In King ., the son of a former patron,, ascended the throne, and gave him an additional pension, so that he must have been well off. He then leased a house at the east end of , on the site now occupied by Henry VII.'s Chapel, but before he had been here a

177

year he died, in October , and was buried in the Abbey, near which his last days had been spent.

must have been familiar to him, for he had sat as " Knight for the Shire of Kent " in the House of Parliament, and must often have been at and about the Palace, then, with the Tower, the principal residence of the King. Around the Abbey and Palace clustered what there was of , and beyond a stream running over the course of Gardener's Lane there was open country with fields.

As for the Palace, it was a town in itself. In Richard II.'s reign there were three hundred and forty-six artificers living in the precincts; these, with their wives and families, were the King's servants to make what he required. Of the commissariat department, clerks, ushers, and so on, there were two hundred and ten, besides an army of servants. Then there were chaplains, scribes, stewards, accountants, maids of honour, pages, and " valets." This town of people was surrounded by a wall, and to this busy, crowded scene would have free admittance.
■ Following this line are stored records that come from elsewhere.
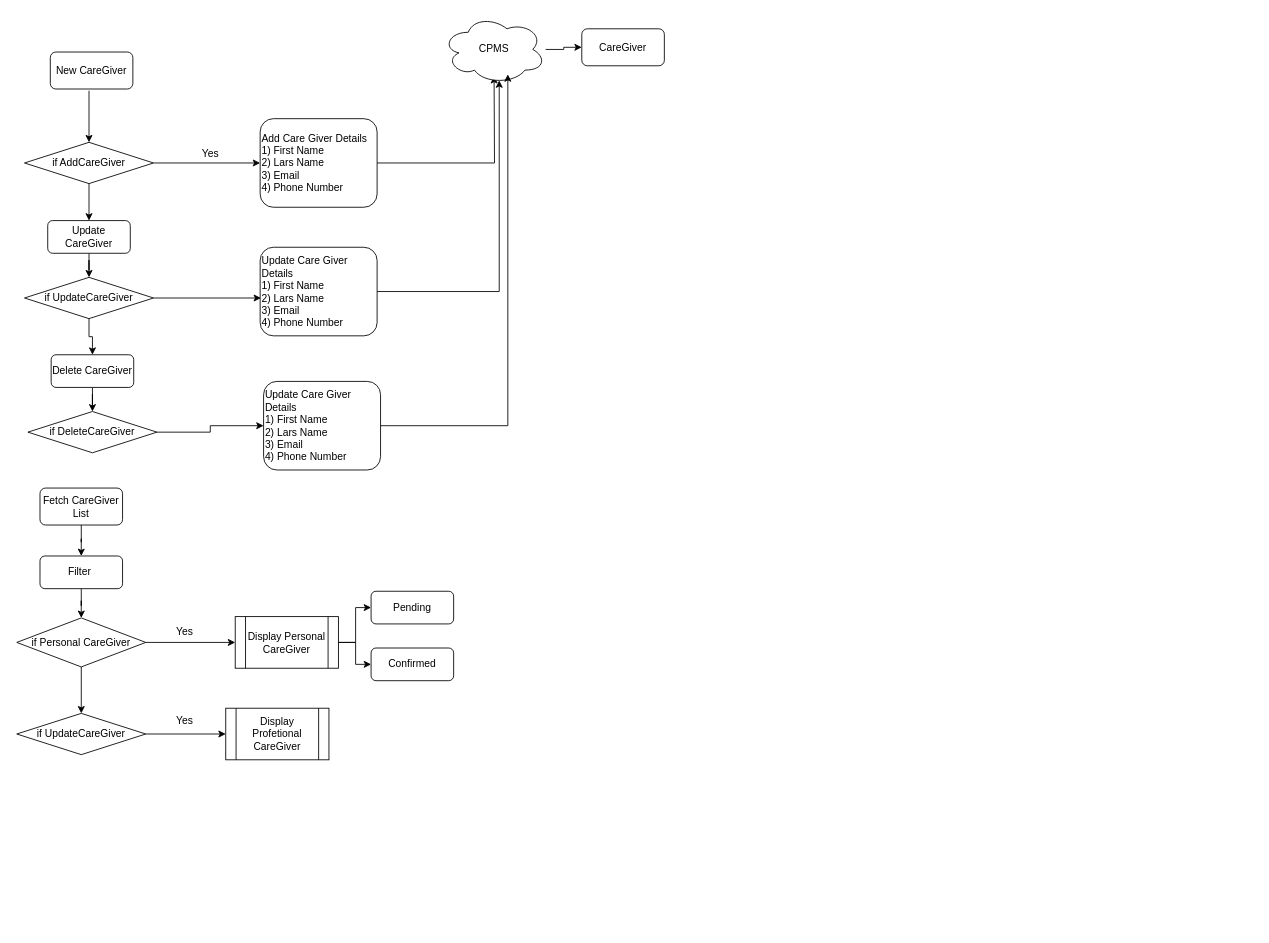
Before: page "Page-7" (7 of 7) of MyKnowledgeBoard.drawio in smkcoder/BuildingConversationalExp, a draw.io diagram. Source tidied: cells renumbered, new cells numbered last; positions are measured from the earlier drawing's top-left corner, leaving out a move shared by most shapes. Both pictures are drawn from the tidied source at 86%, with x=0, y=0 at pixel (16, 15).
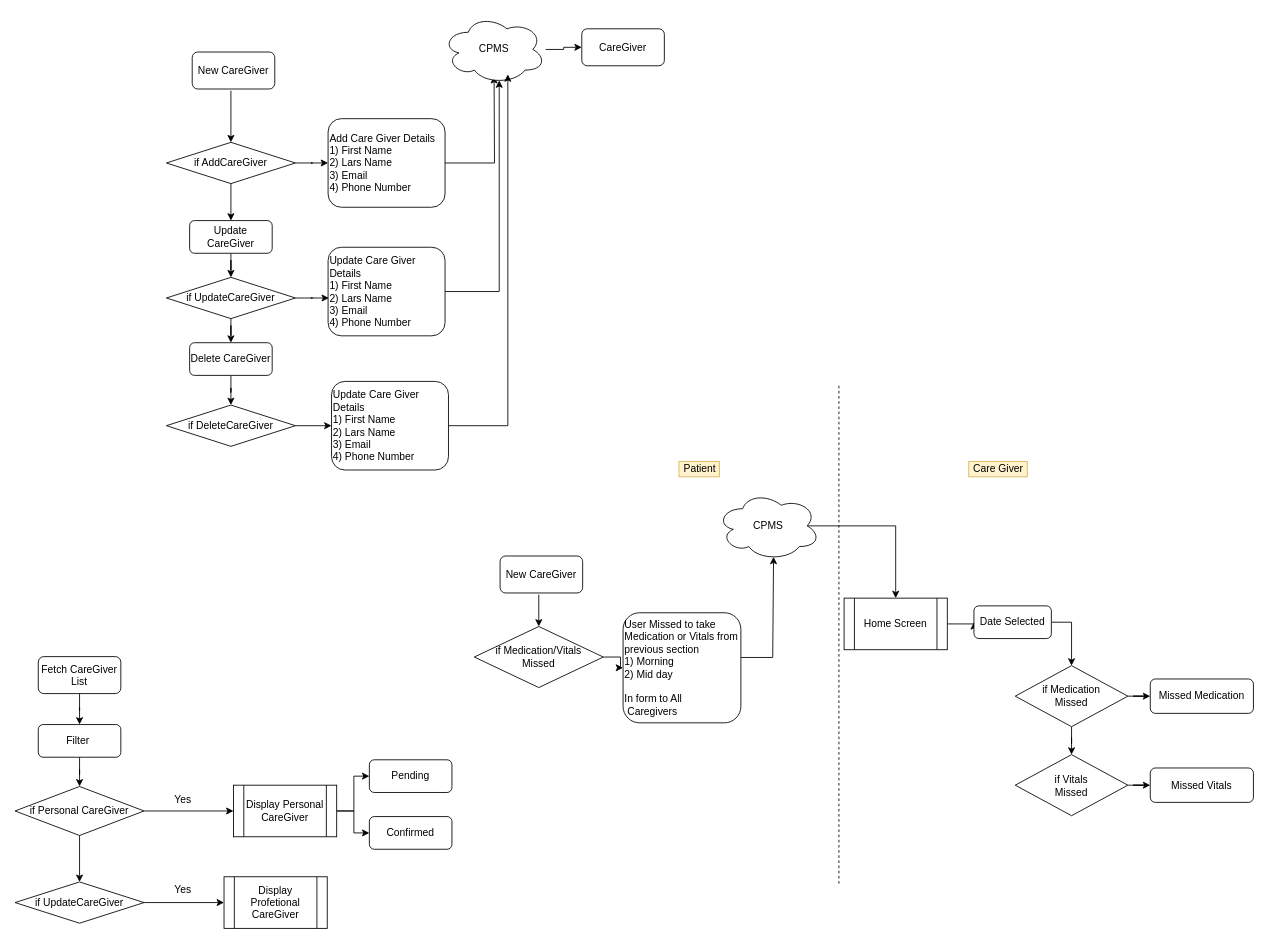
After the change.

Diff of the diagram source:
```diff
@@
     <mxCell id="4" value="if AddCareGiver" style="rhombus;whiteSpace=wrap;html=1;" parent="1" vertex="1">
-      <mxGeometry x="9" y="148" width="150" height="48" as="geometry" />
+      <mxGeometry x="174" y="148" width="150" height="48" as="geometry" />
     </mxCell>
@@
     <mxCell id="6" value="Add Care Giver Details&lt;br&gt;1) First Name&lt;br&gt;2) Lars Name&lt;br&gt;3) Email&amp;nbsp;&lt;br&gt;&lt;div&gt;&lt;span&gt;4) Phone Number&lt;/span&gt;&lt;/div&gt;" style="rounded=1;whiteSpace=wrap;html=1;align=left;" parent="1" vertex="1">
-      <mxGeometry x="283" y="120.5" width="136" height="103" as="geometry" />
+      <mxGeometry x="362" y="120.5" width="136" height="103" as="geometry" />
     </mxCell>
@@
     <mxCell id="9" style="endArrow=classic;html=1;entryX=0.5;entryY=0;entryDx=0;entryDy=0;" parent="1" edge="1" target="4">
       <mxGeometry relative="1" as="geometry">
-        <mxPoint x="84" y="88" as="sourcePoint" />
+        <mxPoint x="249" y="88" as="sourcePoint" />
       </mxGeometry>
     </mxCell>
     <mxCell id="10" value="New CareGiver" style="rounded=1;whiteSpace=wrap;html=1;" parent="1" vertex="1">
-      <mxGeometry x="39" y="43" width="96" height="43" as="geometry" />
+      <mxGeometry x="204" y="43" width="96" height="43" as="geometry" />
     </mxCell>
@@
     <mxCell id="12" value="Update CareGiver" style="rounded=1;whiteSpace=wrap;html=1;" parent="1" vertex="1">
-      <mxGeometry x="36" y="239" width="96" height="38" as="geometry" />
+      <mxGeometry x="201" y="239" width="96" height="38" as="geometry" />
     </mxCell>
-    <mxCell id="13" value="Yes" style="text;html=1;align=center;verticalAlign=middle;" parent="1" vertex="1">
-      <mxGeometry x="210" y="152" width="30" height="18" as="geometry" />
-    </mxCell>
@@
     <mxCell id="17" value="if UpdateCareGiver" style="rhombus;whiteSpace=wrap;html=1;" parent="1" vertex="1">
-      <mxGeometry x="9" y="305" width="150" height="48" as="geometry" />
+      <mxGeometry x="174" y="305" width="150" height="48" as="geometry" />
     </mxCell>
@@
     <mxCell id="19" value="Update Care Giver Details&lt;br&gt;1) First Name&lt;br&gt;2) Lars Name&lt;br&gt;3) Email&amp;nbsp;&lt;br&gt;&lt;div&gt;&lt;span&gt;4) Phone Number&lt;/span&gt;&lt;/div&gt;" style="rounded=1;whiteSpace=wrap;html=1;align=left;" parent="1" vertex="1">
-      <mxGeometry x="283" y="270" width="136" height="103" as="geometry" />
+      <mxGeometry x="362" y="270" width="136" height="103" as="geometry" />
     </mxCell>
@@
     <mxCell id="21" value="Delete CareGiver" style="rounded=1;whiteSpace=wrap;html=1;" parent="1" vertex="1">
-      <mxGeometry x="40" y="395" width="96" height="38" as="geometry" />
+      <mxGeometry x="201" y="381" width="96" height="38" as="geometry" />
     </mxCell>
@@
     <mxCell id="23" value="if DeleteCareGiver" style="rhombus;whiteSpace=wrap;html=1;" parent="1" vertex="1">
-      <mxGeometry x="13" y="461" width="150" height="48" as="geometry" />
+      <mxGeometry x="174" y="453.5" width="150" height="48" as="geometry" />
     </mxCell>
@@
     <mxCell id="25" value="Update Care Giver Details&lt;br&gt;1) First Name&lt;br&gt;2) Lars Name&lt;br&gt;3) Email&amp;nbsp;&lt;br&gt;&lt;div&gt;&lt;span&gt;4) Phone Number&lt;/span&gt;&lt;/div&gt;" style="rounded=1;whiteSpace=wrap;html=1;align=left;" parent="1" vertex="1">
-      <mxGeometry x="287" y="426" width="136" height="103" as="geometry" />
+      <mxGeometry x="366" y="426" width="136" height="103" as="geometry" />
     </mxCell>
@@
     <mxCell id="28" value="if Personal CareGiver" style="rhombus;whiteSpace=wrap;html=1;" parent="1" vertex="1">
-      <mxGeometry y="701" width="150" height="57" as="geometry" />
+      <mxGeometry x="-2" y="897" width="150" height="57" as="geometry" />
     </mxCell>
@@
     <mxCell id="30" value="Fetch CareGiver List" style="rounded=1;whiteSpace=wrap;html=1;" parent="1" vertex="1">
-      <mxGeometry x="27" y="550" width="96" height="43" as="geometry" />
+      <mxGeometry x="25" y="746" width="96" height="43" as="geometry" />
     </mxCell>
@@
     <mxCell id="32" value="Filter&amp;nbsp;" style="rounded=1;whiteSpace=wrap;html=1;" parent="1" vertex="1">
-      <mxGeometry x="27" y="629" width="96" height="38" as="geometry" />
+      <mxGeometry x="25" y="825" width="96" height="38" as="geometry" />
     </mxCell>
     <mxCell id="33" value="Yes" style="text;html=1;align=center;verticalAlign=middle;" parent="1" vertex="1">
-      <mxGeometry x="180" y="708" width="30" height="18" as="geometry" />
+      <mxGeometry x="178" y="904" width="30" height="18" as="geometry" />
     </mxCell>
@@
     <mxCell id="35" value="if UpdateCareGiver" style="rhombus;whiteSpace=wrap;html=1;" parent="1" vertex="1">
-      <mxGeometry y="812" width="150" height="48" as="geometry" />
+      <mxGeometry x="-2" y="1008" width="150" height="48" as="geometry" />
     </mxCell>
@@
     <mxCell id="38" value="Display Personal CareGiver" style="shape=process;whiteSpace=wrap;html=1;backgroundOutline=1;" parent="1" vertex="1">
-      <mxGeometry x="254" y="699.5" width="120" height="60" as="geometry" />
+      <mxGeometry x="252" y="895.5" width="120" height="60" as="geometry" />
     </mxCell>
     <mxCell id="39" value="Display Profetional CareGiver" style="shape=process;whiteSpace=wrap;html=1;backgroundOutline=1;" parent="1" vertex="1">
-      <mxGeometry x="243" y="806" width="120" height="60" as="geometry" />
+      <mxGeometry x="241" y="1002" width="120" height="60" as="geometry" />
     </mxCell>
     <mxCell id="40" value="Yes" style="text;html=1;align=center;verticalAlign=middle;" parent="1" vertex="1">
-      <mxGeometry x="180" y="812" width="30" height="18" as="geometry" />
+      <mxGeometry x="178" y="1008" width="30" height="18" as="geometry" />
     </mxCell>
     <mxCell id="41" value="Pending" style="rounded=1;whiteSpace=wrap;html=1;" parent="1" vertex="1">
-      <mxGeometry x="412" y="670" width="96" height="38" as="geometry" />
+      <mxGeometry x="410" y="866" width="96" height="38" as="geometry" />
     </mxCell>
     <mxCell id="42" value="Confirmed" style="rounded=1;whiteSpace=wrap;html=1;" parent="1" vertex="1">
-      <mxGeometry x="412" y="736" width="96" height="38" as="geometry" />
+      <mxGeometry x="410" y="932" width="96" height="38" as="geometry" />
     </mxCell>
+    <mxCell id="43" style="edgeStyle=orthogonalEdgeStyle;rounded=0;jettySize=auto;html=1;entryX=0;entryY=0.5;entryDx=0;entryDy=0;" parent="1" edge="1" source="44" target="46">
+      <mxGeometry relative="1" as="geometry" />
+    </mxCell>
+    <mxCell id="44" value="if Medication/Vitals&lt;br&gt;Missed" style="rhombus;whiteSpace=wrap;html=1;" parent="1" vertex="1">
+      <mxGeometry x="532" y="711" width="150" height="71" as="geometry" />
+    </mxCell>
+    <mxCell id="45" style="edgeStyle=orthogonalEdgeStyle;rounded=0;jettySize=auto;html=1;entryX=0.55;entryY=0.95;entryDx=0;entryDy=0;entryPerimeter=0;" parent="1" edge="1" source="46" target="48">
+      <mxGeometry relative="1" as="geometry">
+        <Array as="points">
+          <mxPoint x="879" y="747" />
+        </Array>
+      </mxGeometry>
+    </mxCell>
+    <mxCell id="46" value="User Missed to take Medication or Vitals from previous section&lt;br&gt;1) Morning&lt;br&gt;2) Mid day&lt;br&gt;&lt;br&gt;In form to All&lt;br&gt;&amp;nbsp;Caregivers" style="rounded=1;whiteSpace=wrap;html=1;align=left;" parent="1" vertex="1">
+      <mxGeometry x="705" y="695" width="137" height="128" as="geometry" />
+    </mxCell>
+    <mxCell id="47" style="edgeStyle=orthogonalEdgeStyle;rounded=0;jettySize=auto;html=1;exitX=0.875;exitY=0.5;exitDx=0;exitDy=0;exitPerimeter=0;entryX=0.5;entryY=0;entryDx=0;entryDy=0;" parent="1" edge="1" source="48" target="52">
+      <mxGeometry relative="1" as="geometry" />
+    </mxCell>
+    <mxCell id="48" value="CPMS" style="ellipse;shape=cloud;whiteSpace=wrap;html=1;" parent="1" vertex="1">
+      <mxGeometry x="814" y="554" width="120" height="80" as="geometry" />
+    </mxCell>
+    <mxCell id="49" style="endArrow=classic;html=1;entryX=0.5;entryY=0;entryDx=0;entryDy=0;" parent="1" edge="1" target="44">
+      <mxGeometry relative="1" as="geometry">
+        <mxPoint x="607" y="674" as="sourcePoint" />
+      </mxGeometry>
+    </mxCell>
+    <mxCell id="50" value="New CareGiver" style="rounded=1;whiteSpace=wrap;html=1;" parent="1" vertex="1">
+      <mxGeometry x="562" y="629" width="96" height="43" as="geometry" />
+    </mxCell>
+    <mxCell id="51" style="edgeStyle=orthogonalEdgeStyle;rounded=0;jettySize=auto;html=1;exitX=1;exitY=0.5;exitDx=0;exitDy=0;entryX=0;entryY=0.5;entryDx=0;entryDy=0;" parent="1" edge="1" source="52" target="55">
+      <mxGeometry relative="1" as="geometry" />
+    </mxCell>
+    <mxCell id="52" value="Home Screen" style="shape=process;whiteSpace=wrap;html=1;backgroundOutline=1;" parent="1" vertex="1">
+      <mxGeometry x="962" y="678" width="120" height="60" as="geometry" />
+    </mxCell>
+    <mxCell id="53" value="Missed Medication" style="rounded=1;whiteSpace=wrap;html=1;" parent="1" vertex="1">
+      <mxGeometry x="1318" y="772" width="120" height="40" as="geometry" />
+    </mxCell>
+    <mxCell id="54" style="edgeStyle=orthogonalEdgeStyle;rounded=0;jettySize=auto;html=1;exitX=1;exitY=0.5;exitDx=0;exitDy=0;entryX=0.5;entryY=0;entryDx=0;entryDy=0;" parent="1" edge="1" source="55" target="58">
+      <mxGeometry relative="1" as="geometry" />
+    </mxCell>
+    <mxCell id="55" value="Date Selected" style="rounded=1;whiteSpace=wrap;html=1;" parent="1" vertex="1">
+      <mxGeometry x="1113" y="687" width="90" height="38" as="geometry" />
+    </mxCell>
+    <mxCell id="56" style="edgeStyle=orthogonalEdgeStyle;rounded=0;jettySize=auto;html=1;entryX=0;entryY=0.5;entryDx=0;entryDy=0;" parent="1" edge="1" source="58" target="53">
+      <mxGeometry relative="1" as="geometry" />
+    </mxCell>
+    <mxCell id="57" style="edgeStyle=orthogonalEdgeStyle;rounded=0;jettySize=auto;html=1;entryX=0.5;entryY=0;entryDx=0;entryDy=0;" parent="1" edge="1" source="58" target="61">
+      <mxGeometry relative="1" as="geometry" />
+    </mxCell>
+    <mxCell id="58" value="if Medication&lt;br&gt;Missed" style="rhombus;whiteSpace=wrap;html=1;" parent="1" vertex="1">
+      <mxGeometry x="1161" y="756.5" width="131" height="71" as="geometry" />
+    </mxCell>
+    <mxCell id="59" value="Missed Vitals" style="rounded=1;whiteSpace=wrap;html=1;" parent="1" vertex="1">
+      <mxGeometry x="1318" y="875.5" width="120" height="40" as="geometry" />
+    </mxCell>
+    <mxCell id="60" style="edgeStyle=orthogonalEdgeStyle;rounded=0;jettySize=auto;html=1;entryX=0;entryY=0.5;entryDx=0;entryDy=0;" parent="1" edge="1" source="61" target="59">
+      <mxGeometry relative="1" as="geometry" />
+    </mxCell>
+    <mxCell id="61" value="if Vitals&lt;br&gt;Missed" style="rhombus;whiteSpace=wrap;html=1;" parent="1" vertex="1">
+      <mxGeometry x="1161" y="860" width="131" height="71" as="geometry" />
+    </mxCell>
+    <mxCell id="62" style="endArrow=none;dashed=1;html=1;" parent="1" edge="1">
+      <mxGeometry relative="1" as="geometry">
+        <mxPoint x="956" y="1010" as="sourcePoint" />
+        <mxPoint x="956" y="429" as="targetPoint" />
+      </mxGeometry>
+    </mxCell>
+    <mxCell id="63" value="Patient" style="text;html=1;align=center;verticalAlign=middle;fillColor=#fff2cc;strokeColor=#d6b656;" parent="1" vertex="1">
+      <mxGeometry x="770" y="519" width="47" height="18" as="geometry" />
+    </mxCell>
+    <mxCell id="64" value="Care Giver" style="text;html=1;align=center;verticalAlign=middle;fillColor=#fff2cc;strokeColor=#d6b656;" parent="1" vertex="1">
+      <mxGeometry x="1107" y="519" width="68" height="18" as="geometry" />
+    </mxCell>
```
For the last years of his life he had been busy completing and collecting his Canterbury Tales, and doubtless these were read aloud and much enjoyed at Court.

From the beginning to the end of his life had been closely connected with London, and we may fittingly end with his own words:- Also the citye of London that is to me so dere and sweete, in which I was forth growen; and more kindely love have I to that place than to any other in yerth.